They threw me in with rough hands. The cold stones of the cell rose up to bite me, and their hard bones forced the air from my lungs with a groan as my head cracked against them. I remained there, dazed, for a few moments until I heard the sound of the iron gate of the prison cell clang shut behind me, and a wave of panic rushed through me. I quelled it and lifted my head, spitting out the blood from my wounded mouth as I began to rise.
“Stay quiet here, thief, and there’ll be no trouble,” said the Imperial just beyond the bars — my jailor — his voice thick with contempt. “They’ll feed you before the day’s out.”

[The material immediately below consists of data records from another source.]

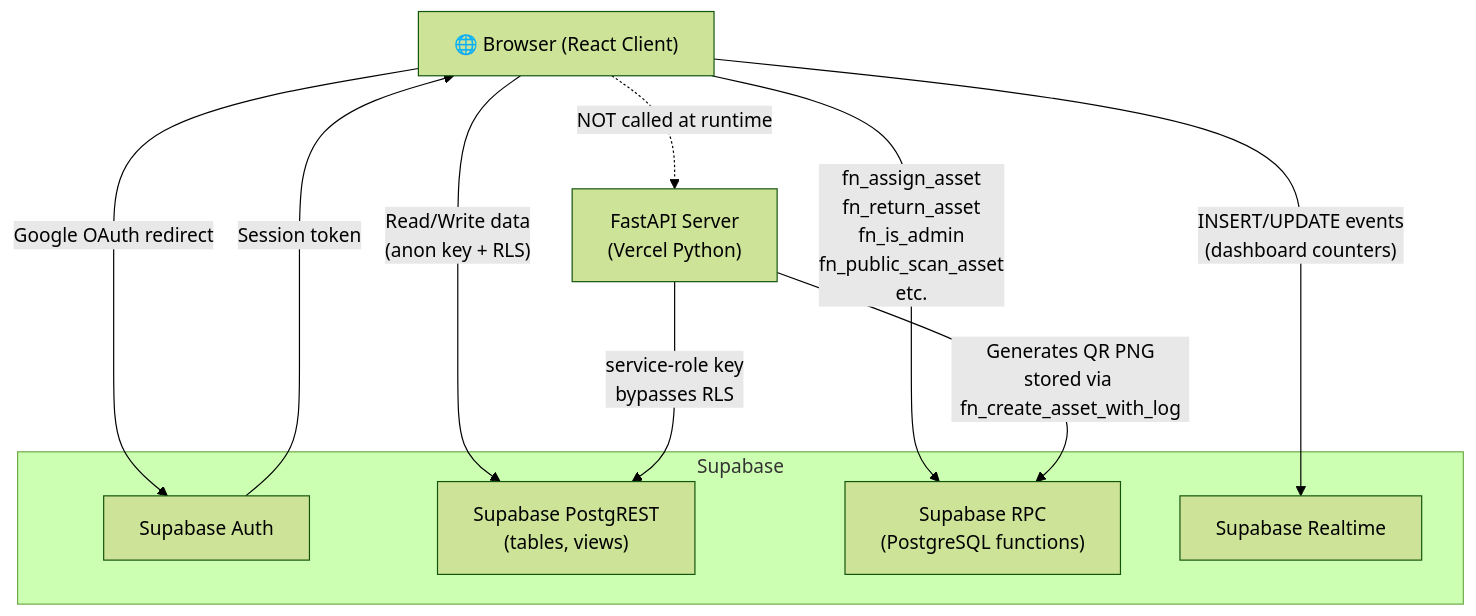
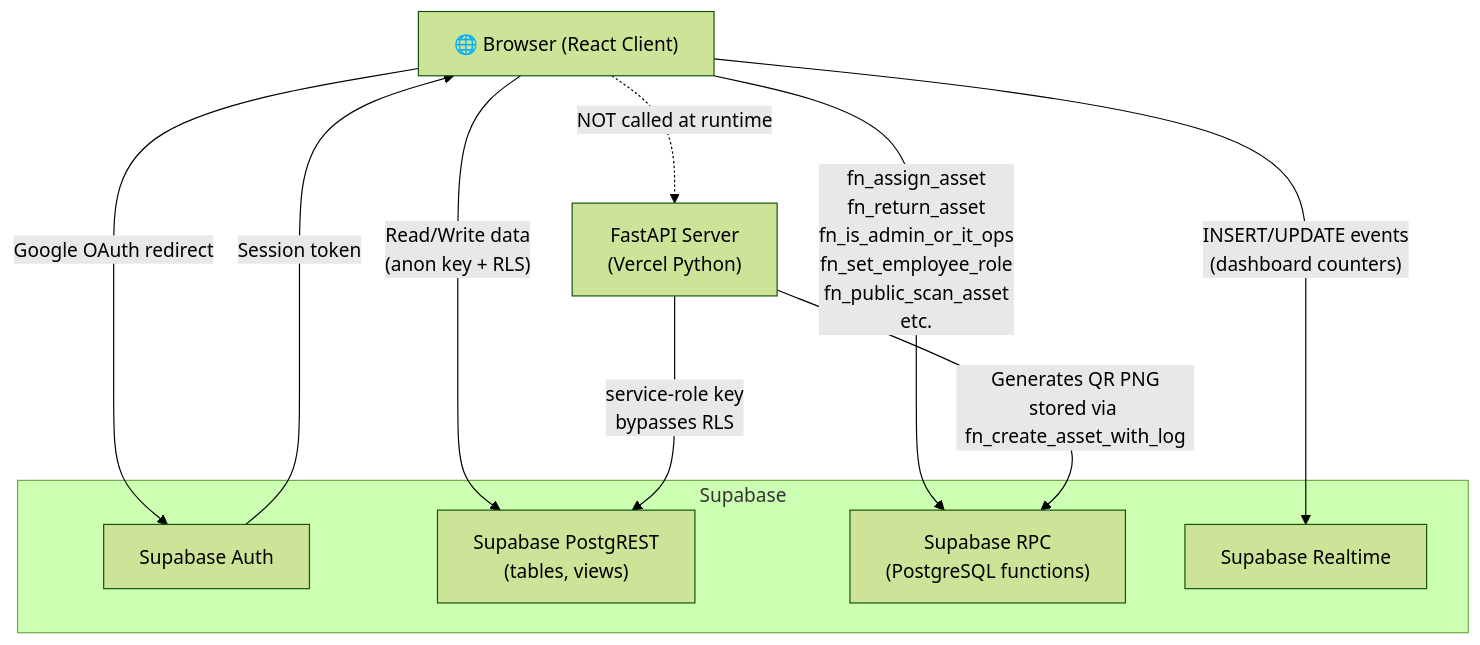
The diagram in README.md (bikashJMV/assetmanager), drawn with Mermaid (forest theme) before and after one commit. The commit also changed other lines of this file and 25 other files, not shown here.

Commit message:
feat: inactive session logout/ user details, super admin role implemented

````diff
--- a/README.md
+++ b/README.md
@@ -18,23 +18,23 @@
 ```mermaid
 flowchart TD
     Browser["🌐 Browser (React Client)"]
 
     Browser -->|"Google OAuth redirect"| SupaAuth["Supabase Auth"]
     SupaAuth -->|"Session token"| Browser
 
     Browser -->|"Read/Write data\n(anon key + RLS)"| SupaDB["Supabase PostgREST\n(tables, views)"]
-    Browser -->|"fn_assign_asset\nfn_return_asset\nfn_is_admin\nfn_public_scan_asset\netc."| SupaRPC["Supabase RPC\n(PostgreSQL functions)"]
+    Browser -->|"fn_assign_asset\nfn_return_asset\nfn_is_admin_or_it_ops\nfn_set_employee_role\nfn_public_scan_asset\netc."| SupaRPC["Supabase RPC\n(PostgreSQL functions)"]
     Browser -->|"INSERT/UPDATE events\n(dashboard counters)"| SupaRT["Supabase Realtime"]
 
     Browser -. "NOT called at runtime" .-> Server["FastAPI Server\n(Vercel Python)"]
     Server -->|"service-role key\nbypasses RLS"| SupaDB
 
     Server -->|"Generates QR PNG\nstored via fn_create_asset_with_log"| SupaRPC
 
     subgraph Supabase
         SupaAuth
         SupaDB
         SupaRPC
         SupaRT
     end
 ```
````
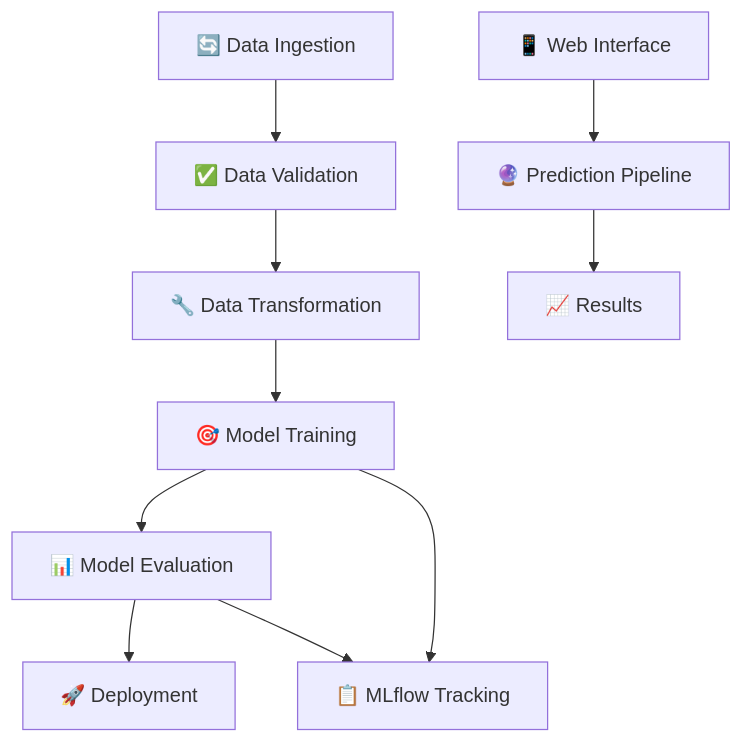
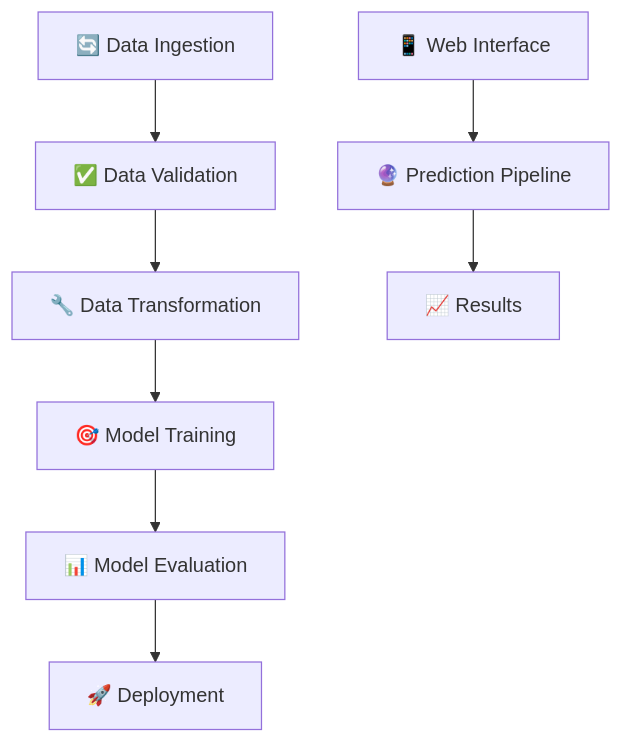
The diagram in README.md (Durgeshsingh12712/End-to-End-Unlocking-Youtube-Channel-Performance-Secrets), drawn with Mermaid before and after one commit. The commit also changed other lines of this file, not shown here.

````diff
--- a/README.md
+++ b/README.md
@@ -83,14 +83,13 @@
 ```mermaid
 graph TB
     A[🔄 Data Ingestion] --> B[✅ Data Validation]
     B --> C[🔧 Data Transformation]
     C --> D[🎯 Model Training]
     D --> E[📊 Model Evaluation]
     E --> F[🚀 Deployment]
     
     G[📱 Web Interface] --> H[🔮 Prediction Pipeline]
     H --> I[📈 Results]
     
-    D --> J[📋 MLflow Tracking]
-    E --> J
+    E 
 ```
````
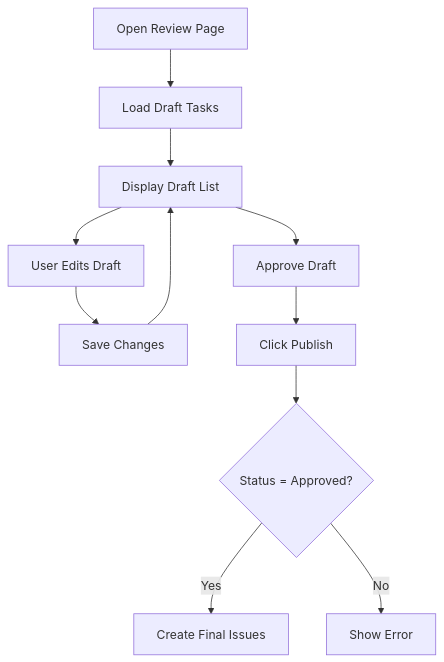
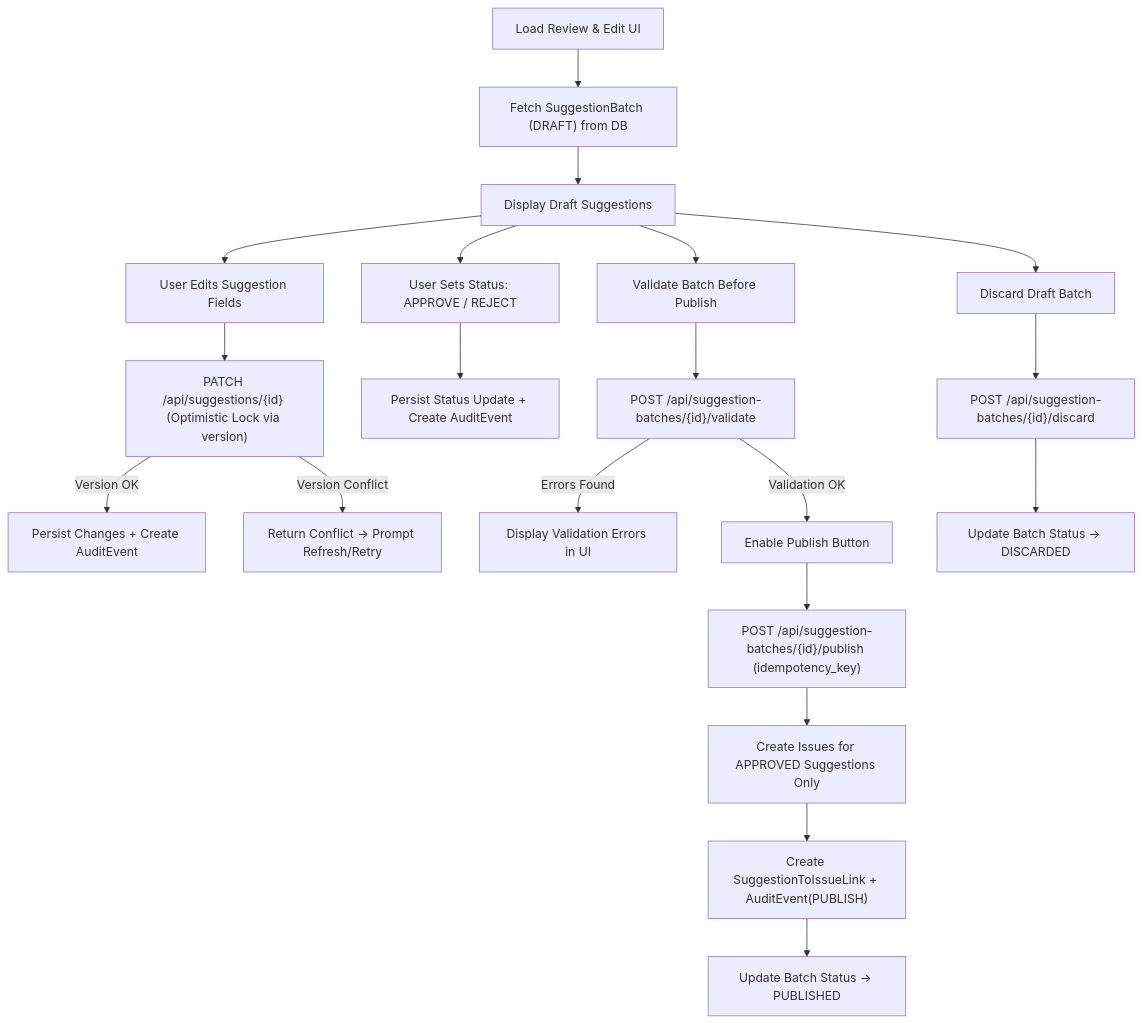
One commit to yousseam/CS485-P2 changed the fifth of 5 diagrams in Create dev-spec-3-ai-jira-issues.md. Above: the diagram before and after it, drawn with Mermaid. The commit also changed other lines of this file, not shown here.

Commit message:
Update Create dev-spec-3-ai-jira-issues.md

````diff
--- a/Create dev-spec-3-ai-jira-issues.md
+++ b/Create dev-spec-3-ai-jira-issues.md
@@ -175,15 +175,29 @@
 ```mermaid
 
 flowchart TD
-    A["Open Review Page"] --> B["Load Draft Tasks"]
-    B --> C["Display Draft List"]
-    C --> D["User Edits Draft"]
-    D --> E["Save Changes"]
-    E --> C
-    C --> F["Approve Draft"]
-    F --> G["Click Publish"]
-    G --> H{"Status = Approved?"}
-    H -->|Yes| I["Create Final Issues"]
-    H -->|No| J["Show Error"]
+    A["Load Review & Edit UI"] --> B["Fetch SuggestionBatch (DRAFT) from DB"]
+    B --> C["Display Draft Suggestions"]
+
+    C --> D["User Edits Suggestion Fields"]
+    D --> E["PATCH /api/suggestions/{id} (Optimistic Lock via version)"]
+    E -->|Version OK| F["Persist Changes + Create AuditEvent"]
+    E -->|Version Conflict| G["Return Conflict → Prompt Refresh/Retry"]
+
+    C --> H["User Sets Status: APPROVE / REJECT"]
+    H --> I["Persist Status Update + Create AuditEvent"]
+
+    C --> J["Validate Batch Before Publish"]
+    J --> K["POST /api/suggestion-batches/{id}/validate"]
+    K -->|Errors Found| L["Display Validation Errors in UI"]
+    K -->|Validation OK| M["Enable Publish Button"]
+
+    M --> N["POST /api/suggestion-batches/{id}/publish (idempotency_key)"]
+    N --> O["Create Issues for APPROVED Suggestions Only"]
+    O --> P["Create SuggestionToIssueLink + AuditEvent(PUBLISH)"]
+    P --> Q["Update Batch Status → PUBLISHED"]
+
+    C --> R["Discard Draft Batch"]
+    R --> S["POST /api/suggestion-batches/{id}/discard"]
+    S --> T["Update Batch Status → DISCARDED"]
 
 ```
````
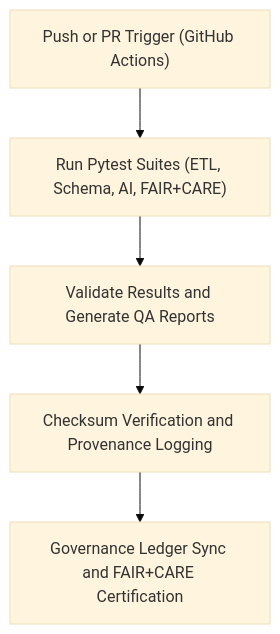
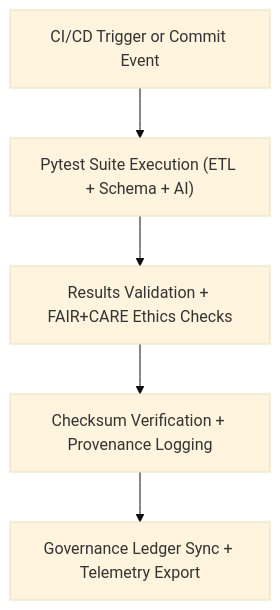
The diagram in tests/README.md (bartytime4life/Kansas-Frontier-Matrix), drawn with Mermaid (base theme) before and after one commit. The commit also changed other lines of this file, not shown here.

````diff
--- a/tests/README.md
+++ b/tests/README.md
@@ -74,7 +79,7 @@
 ```mermaid
 flowchart TD
-    A["Push or PR Trigger (GitHub Actions)"] --> B["Run Pytest Suites (ETL, Schema, AI, FAIR+CARE)"]
-    B --> C["Validate Results and Generate QA Reports"]
-    C --> D["Checksum Verification and Provenance Logging"]
-    D --> E["Governance Ledger Sync and FAIR+CARE Certification"]
+A["CI/CD Trigger or Commit Event"] --> B["Pytest Suite Execution (ETL + Schema + AI)"]
+B --> C["Results Validation + FAIR+CARE Ethics Checks"]
+C --> D["Checksum Verification + Provenance Logging"]
+D --> E["Governance Ledger Sync + Telemetry Export"]
 ```
````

“Wait,” I said around the blood. “I’m innocent.” There was a disgusted huff, and then he turned and began to stride away with the sound of jangling keys and armoured footsteps. I pushed myself to my feet and stumbled to the bars. “Wait!” I cried again, grasping them with my calloused, delicate hands. “You have no right to put me in here! I’m innocent! Innocent!” My jailor did not reply. Brittle laughter rose up from the cell across from mine, and I tore my green, Bosmeri eyes from the retreating Imperial to set them on the Dunmer lounging against the far wall of his cage.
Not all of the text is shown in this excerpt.